Up on the Belwood Dam looking towards the town of Fergus. Down below on the Grand River there are always fly fisherman. 

Riding in “God’s Country” the Wellington County Bike Trail Chronicles 

Photos and story by Tom Beyer

Getting away from the smog and pollution, the noise and the sheer terror of riding in the city takes some getting used to. Not having to have the hyper awareness and agility to look out for pedestrians, trucks, vans, and cars, is a big change in riding technique. Not worrying about getting doored every time you leave your door is a revelation.

It’s cottage time again. On the banks of  Belwood Lake.

Riding in the city is a mine field, albeit things are slowly changing, with separated bike lanes incrementally creeping across most North American cities. The kind of riding I’ve been doing lately is getting back to the riding I did as a kid – riding for the sheer joy of it.  Riding where the only thing you’ve got to worry about crossing your path is a chipmunk, an errant squirrel, or if you’re really lucky a low flying bird or two.

I’ve been spending a lot of time recently is what some call God’s Country, namely south west of Toronto, north of Guelph. Here in Wellington County there are over 200 kilometres of dedicated bike trails. Wellington County is a vast area, covering an area of 2,570 square kilometres. Six Conservation Authorities fall within its’ borders. Unique natural features can be biked to on car free trails: towering limestone cliffs, caves and glacial potholes and miles and miles of uninterrupted beautifully well groomed trails where you can get your bike on.

Cycling along the bike path you’ll go through town and country, farm and forest, wilderness and water. 

Recently I explored the Elora Cataract Trailway. The trail was originally the route of the Credit Valley Railway. First laid down in 1883 this is a fantastic 47 km trail running through some of the most pristine farmland Ontario has to offer. Skirting the towns of Elora, Fergus, Belwood (and Belwood Reservoir), Orton, Hillsburgh and Erin it’s a joy to ride.

Riding through the countryside.

Riding through Fergus and into the trail from one of the many entrances you leave all of your cares behind. It is you, your bike and the trail. These trails are so long and vast there is hardly ever too much bike or hiking traffic, so you can concentrate on the surrounding area and soak up the natural beauty that this area has to offer.

Belwood Lake is where you’ll find the Shand Dam. Built in 1942, the dam created this 12 km long reservoir. Water from the dam is used to generate hydroelectricity and to regulate the level of the Grand River.

Passing some farms and other small-town quirks. 
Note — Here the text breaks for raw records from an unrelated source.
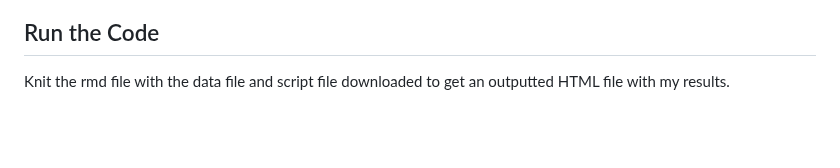
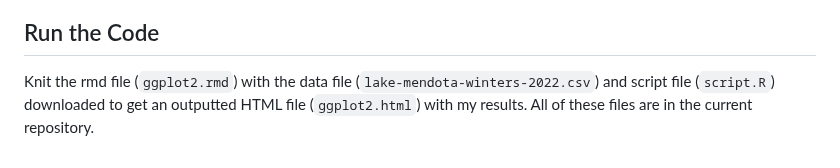
Before and after one commit to adityakmehrotra/Analyzing-Lake-Mendota-in-the-Winter, a Markdown page: README.md, the part around the change. Rendered like a GitHub page; blank space fills up the shorter version.

```diff
--- a/README.md
+++ b/README.md
@@ -70,4 +70,5 @@ To answer this question, I used multiple graphs to visualize the data:
 - We see that in the 1800s, a typical freeze duration was nearly 120 days whereas in more recent decades, a typical duration has decreased to under 90 days.
 
 ## Run the Code
-Knit the rmd file with the data file and script file downloaded to get an outputted HTML file with my results.
+Knit the rmd file (`ggplot2.rmd`) with the data file (`lake-mendota-winters-2022.csv`) and script file (`script.R`) downloaded to get an outputted HTML file (`ggplot2.html`) with my results.
+All of these files are in the current repository.
```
As you cycle eastward from the lake what is surprising is that you hardly ever lose your internet connection. This area is not so rural that the modern convenience of your smart phone and social media don ‘t have to be left behind. Trails are also very well marked as these photos demonstrate:

Snowmobilers also use many of these trails in the winter, so the signage is used year round.

Note the signs at the photo below. From where this photo was taken, you can ride the 70 km trail all the way to Listowel, car free.

Year-round signage. 

I’ll end this post with some lyrics from Peter Gabriel’s song Solsbury Hill:

I was feeling part of the scenery
I walked right out of the machinery
My heart going boom boom boom
"Hey" he said "Grab your things
I've come to take you home."
(Back home.)

Tom Beyer is a former City Hall staffer and is a strong advocate for cycling and the arts. He can be followed on Twitter @TomBeyer7

Related on the dandyBLOG:

Riding the Wind on Wellington County Trails 

guest BLOG: Unknown Roads – A Bluesfest Cycling Adventure

Two wheels / one frozen city: a dandy dispatch on Winnipeg winter cycling

Eat Ride Drink Sleep

Related Posts Plugin for WordPress, Blogger...
Posted in Uncategorized | Tagged , , , , | Leave a comment

Leave a Reply

Your email address will not be published. Required fields are marked *